With the estate tax that has risen to $11.2 million, and if married and you elect portability the exemption doubles to $22.4 million. You might be asking yourself, why do you need to know about estate planning? Very simply, gift tax still exists, as well as there can be tax ramifications to certain things, usually unintended.
Firstly, we have the gift tax. How the gift tax works is you can give one individual $15,000 in one year. If you are married and elect to split your gifts you can give that same person $30,000 in a year. If you give amounts over that, then you need to file a gift tax return, and the amounts over which you gift go against the estate tax unified exemption.
One smart way to give a gift is to give appreciated property. For instance, let’s say that you have securities that you have a basis of $15,000, and a fair market value (FMV) of $24,000. You have given a gift of $15,000, and the donee can sell the securities for raw FMV. If that is their only income for the year, there would be no capital gains tax on the sale. If you wait until death, then the beneficiary can elect the alternative valuation method, and pick up the basis of the asset at the FMV six months from the date of death. One word of caution, do not do what most people do. They will put their homes, cars, or other assets in the name of their beneficiaries before they die. This is considered a gift and a gift tax return would have to be filed.

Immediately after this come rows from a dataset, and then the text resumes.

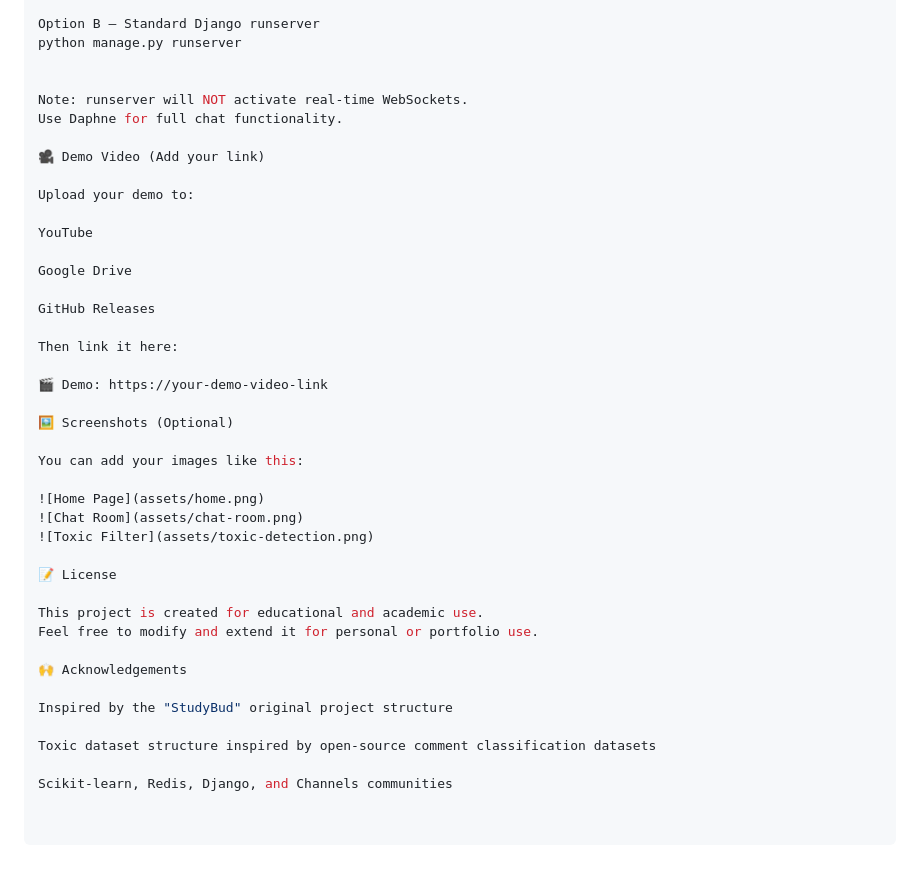
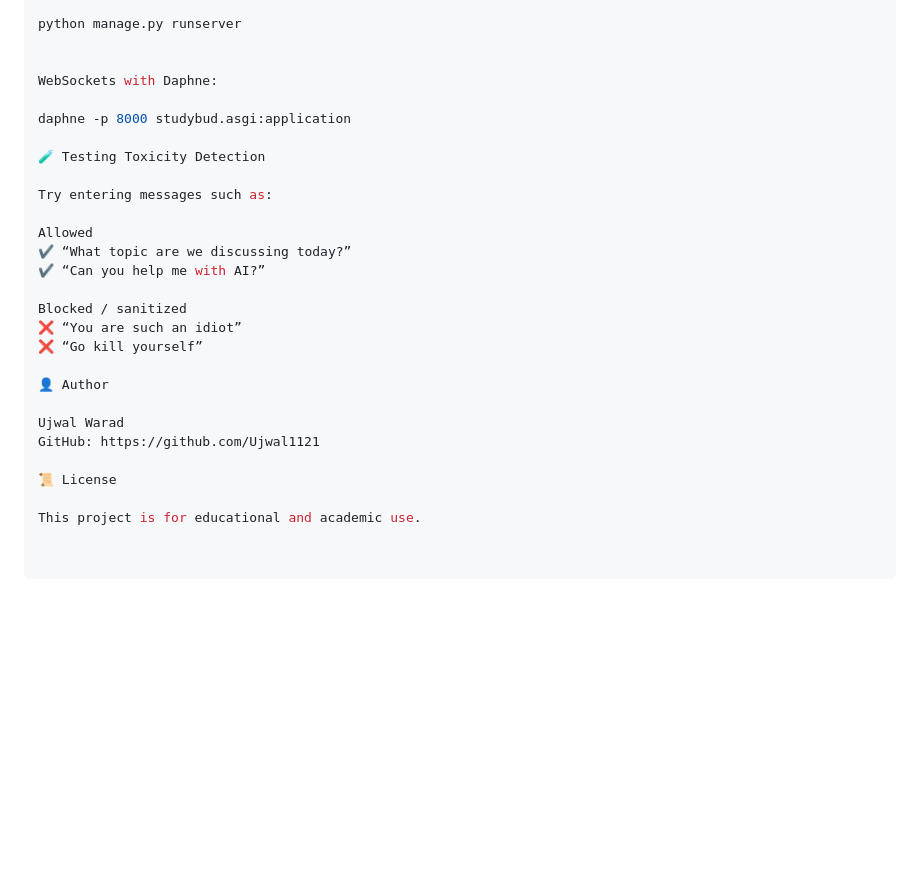
Before and after one commit to Ujwal1121/Final_StudyBuddy, a Markdown page: README.md, the part around one of its changes. GitHub-like rendering; blank space fills up the shorter version.

```diff
--- a/README.md
+++ b/README.md
@@ -171,42 +127,28 @@ daphne -b 127.0.0.1 -p 8000 studybud.asgi:application
 
-Option B — Standard Django runserver
 python manage.py runserver
 
 
-Note: runserver will NOT activate real-time WebSockets.
-Use Daphne for full chat functionality.
+WebSockets with Daphne:
 
-🎥 Demo Video (Add your link)
+daphne -p 8000 studybud.asgi:application
 
-Upload your demo to:
+🧪 Testing Toxicity Detection
 
-YouTube
+Try entering messages such as:
 
-Google Drive
+Allowed
+✔️ “What topic are we discussing today?”
+✔️ “Can you help me with AI?”
 
-GitHub Releases
+Blocked / sanitized
+❌ “You are such an idiot”
+❌ “Go kill yourself”
 
-Then link it here:
+👤 Author
 
-🎬 Demo: https://your-demo-video-link
+Ujwal Warad
+GitHub: https://github.com/Ujwal1121
 
-🖼️ Screenshots (Optional)
+📜 License
 
-You can add your images like this:
-
-![Home Page](assets/home.png)
-![Chat Room](assets/chat-room.png)
-![Toxic Filter](assets/toxic-detection.png)
-
-📝 License
-
-This project is created for educational and academic use.
-Feel free to modify and extend it for personal or portfolio use.
-
-🙌 Acknowledgements
-
-Inspired by the "StudyBud" original project structure
-
-Toxic dataset structure inspired by open-source comment classification datasets
-
-Scikit-learn, Redis, Django, and Channels communities
+This project is for educational and academic use.
```
Also changed, not shown: other parts of README.md (+89 -133 lines).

Then there are estate attorneys that we have to deal with, that don’t know the first thing about taxes. For example, I had a client have his attorney do estate planning for him. He was in the technology business, and his goal was to sell the business in five years. The IT business was set up as an S-Corporation. Most technology companies are sold by selling the stock to an investor. Had the attorney consulted a tax professional, he would have found out that a C-Corporation was the way to go due to IRC §1202 stock. If the stock commences with the shareholder, then they can sell the stock for up to $10 million tax free. The other way around, the client would have to sell the assets of the business and incur a capital gain. Not to mention, all of the income the client would have to pay personally.
Removal of the family business is another issue that could carry taxable variables. If selling the business to the children, most parents don’t want to lose control of the business incase something were to happen, so the parent can step in. If the business is an S-Corporation, the way to do this is to separate the stock into voting and non-voting shares. This doesn’t nullify the S-Election because two different classes of stock have not been created. The parent would own 1% of the shares, that are all of the voting shares, and the beneficiaries would hold the other 99% of the non-voting shares. The beneficiaries buy the business with the existing income of the corporation.
Family Limited Partnerships (FLP) are on the way out. As all 50 states have adopted LLC laws, Family LLC’s are more common today than they were a few years ago. The way to capitalize these LLCs and avoid gift tax would be to form the FLLC, give out the membership units of the FLLC before it has asset. Once that is done, you would capitalize the FLLC, thus avoiding any gift tax issues.
A way to control how assets are used, and protect the asset, is through an irrevocable trust. If leaving monies or assets to a young child, or young adult, you may want to consider this option. First of all, once the asset is placed into the irrevocable trust, the asset(s) are protected against creditors. In addition, when the trust is written, you can put stipulations on what the beneficiaries can do with the assets, at what age they can use the assets, put a drug and alcohol provision into the trust document. You can do pretty much what you want. This will remove the asset from your estate, and put stipulations on how the asset(s) or monies are used.
Just because the estate tax exemption has been raised, doesn’t mean that there are still income tax variables that need to be considered.
Craig W. Smalley, MST, EA, is the Founder and CEO of CWSEAPA, PLLC. He has been admitted to practice before the Internal Revenue Service as an Enrolled Agent and has a Master’s Certificate in Taxation from UCLA. In practice since 1994, Craig is well-versed in U.S Tax Law and U.S. Tax Court cases, and specializes in individual, partnership, and corporate taxation for high-net-worth clients; entity structuring and restructuring; and representation before the IRS regarding negotiations, audits and appeals. Craig is currently a columnist for CPA Practice Advisor and AccountingWEB and has had 12 books published. His articles have been featured in publications including the Wall Street Journal, The New York Times, and Christian Science Monitor, and he has been interviewed and appeared as a featured guest on numerous radio shows and podcasts. Craig can be reached at email@example.com.